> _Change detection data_
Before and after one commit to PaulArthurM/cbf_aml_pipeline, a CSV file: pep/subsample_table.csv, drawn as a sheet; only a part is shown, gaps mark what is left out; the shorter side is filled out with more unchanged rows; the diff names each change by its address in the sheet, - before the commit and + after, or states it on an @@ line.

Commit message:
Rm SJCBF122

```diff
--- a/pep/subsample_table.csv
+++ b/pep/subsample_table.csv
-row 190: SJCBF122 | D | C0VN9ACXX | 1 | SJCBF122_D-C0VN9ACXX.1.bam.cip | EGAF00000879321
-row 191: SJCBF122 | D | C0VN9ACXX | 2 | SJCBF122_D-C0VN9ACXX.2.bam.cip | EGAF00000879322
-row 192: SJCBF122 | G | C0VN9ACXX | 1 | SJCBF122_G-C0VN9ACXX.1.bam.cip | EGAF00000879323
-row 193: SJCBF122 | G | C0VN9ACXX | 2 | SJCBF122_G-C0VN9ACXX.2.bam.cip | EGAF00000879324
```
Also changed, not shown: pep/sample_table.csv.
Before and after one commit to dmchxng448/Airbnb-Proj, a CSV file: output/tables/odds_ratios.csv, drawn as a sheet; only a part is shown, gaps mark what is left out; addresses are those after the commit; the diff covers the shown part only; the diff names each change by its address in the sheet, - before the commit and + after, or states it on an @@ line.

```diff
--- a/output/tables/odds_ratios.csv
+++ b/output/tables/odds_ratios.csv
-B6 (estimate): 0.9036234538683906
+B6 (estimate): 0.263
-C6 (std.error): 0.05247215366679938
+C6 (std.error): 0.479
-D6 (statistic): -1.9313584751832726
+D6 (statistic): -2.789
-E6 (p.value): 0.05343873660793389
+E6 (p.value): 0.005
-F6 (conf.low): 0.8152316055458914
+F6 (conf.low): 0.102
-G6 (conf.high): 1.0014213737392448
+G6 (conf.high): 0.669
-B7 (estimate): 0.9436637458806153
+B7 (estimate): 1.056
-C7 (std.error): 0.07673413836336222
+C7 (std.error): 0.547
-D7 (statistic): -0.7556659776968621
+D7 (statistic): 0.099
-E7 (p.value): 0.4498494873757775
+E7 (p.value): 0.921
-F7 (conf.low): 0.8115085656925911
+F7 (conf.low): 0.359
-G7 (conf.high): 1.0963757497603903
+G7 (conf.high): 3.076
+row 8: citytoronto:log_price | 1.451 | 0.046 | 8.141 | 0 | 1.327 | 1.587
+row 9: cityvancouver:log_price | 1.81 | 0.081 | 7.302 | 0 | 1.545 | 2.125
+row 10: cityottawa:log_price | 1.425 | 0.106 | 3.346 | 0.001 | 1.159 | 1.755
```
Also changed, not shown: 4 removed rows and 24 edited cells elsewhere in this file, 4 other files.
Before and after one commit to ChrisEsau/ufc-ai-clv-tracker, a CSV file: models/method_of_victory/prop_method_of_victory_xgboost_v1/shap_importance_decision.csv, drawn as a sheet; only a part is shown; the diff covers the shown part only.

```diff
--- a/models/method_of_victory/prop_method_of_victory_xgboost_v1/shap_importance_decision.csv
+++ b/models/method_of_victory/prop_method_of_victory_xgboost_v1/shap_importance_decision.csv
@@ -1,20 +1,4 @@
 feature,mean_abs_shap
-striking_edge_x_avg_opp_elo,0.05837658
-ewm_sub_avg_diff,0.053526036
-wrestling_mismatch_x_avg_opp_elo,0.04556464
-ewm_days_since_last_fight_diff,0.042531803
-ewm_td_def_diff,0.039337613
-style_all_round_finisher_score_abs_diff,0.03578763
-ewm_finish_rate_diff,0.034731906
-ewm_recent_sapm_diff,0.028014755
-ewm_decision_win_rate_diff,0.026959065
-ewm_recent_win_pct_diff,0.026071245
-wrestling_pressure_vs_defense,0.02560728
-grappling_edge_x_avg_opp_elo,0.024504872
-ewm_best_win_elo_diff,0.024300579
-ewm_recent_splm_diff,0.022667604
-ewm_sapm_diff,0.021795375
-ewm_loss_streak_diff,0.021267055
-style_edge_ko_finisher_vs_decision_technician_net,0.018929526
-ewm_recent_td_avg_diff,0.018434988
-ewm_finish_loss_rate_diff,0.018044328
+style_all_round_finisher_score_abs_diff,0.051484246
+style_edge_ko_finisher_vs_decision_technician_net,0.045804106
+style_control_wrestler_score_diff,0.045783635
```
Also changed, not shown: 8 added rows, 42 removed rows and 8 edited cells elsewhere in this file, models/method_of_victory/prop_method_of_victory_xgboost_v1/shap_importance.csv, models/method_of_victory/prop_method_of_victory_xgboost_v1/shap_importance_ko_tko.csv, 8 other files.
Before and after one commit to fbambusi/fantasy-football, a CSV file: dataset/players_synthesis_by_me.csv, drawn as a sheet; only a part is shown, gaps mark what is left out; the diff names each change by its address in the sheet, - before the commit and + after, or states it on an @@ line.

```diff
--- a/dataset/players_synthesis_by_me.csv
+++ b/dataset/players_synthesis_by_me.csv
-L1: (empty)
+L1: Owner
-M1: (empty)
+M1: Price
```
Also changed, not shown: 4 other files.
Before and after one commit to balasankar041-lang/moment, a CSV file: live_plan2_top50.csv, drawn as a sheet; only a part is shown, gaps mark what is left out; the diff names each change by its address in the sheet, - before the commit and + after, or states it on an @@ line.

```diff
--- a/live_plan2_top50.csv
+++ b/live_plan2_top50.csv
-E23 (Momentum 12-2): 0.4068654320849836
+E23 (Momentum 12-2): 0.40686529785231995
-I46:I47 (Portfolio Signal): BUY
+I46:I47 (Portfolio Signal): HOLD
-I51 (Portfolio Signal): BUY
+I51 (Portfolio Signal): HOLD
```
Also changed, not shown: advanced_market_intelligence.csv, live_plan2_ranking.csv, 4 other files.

> _What the exercise asks_
In the records above, find every line with the word "this" and copy it.

> _Completed exercise_
Also changed, not shown: 4 removed rows and 24 edited cells elsewhere in this file, 4 other files.
Also changed, not shown: 8 added rows, 42 removed rows and 8 edited cells elsewhere in this file, models/method_of_victory/prop_method_of_victory_xgboost_v1/shap_importance.csv, models/method_of_victory/prop_method_of_victory_xgboost_v1/shap_importance_ko_tko.csv, 8 other files.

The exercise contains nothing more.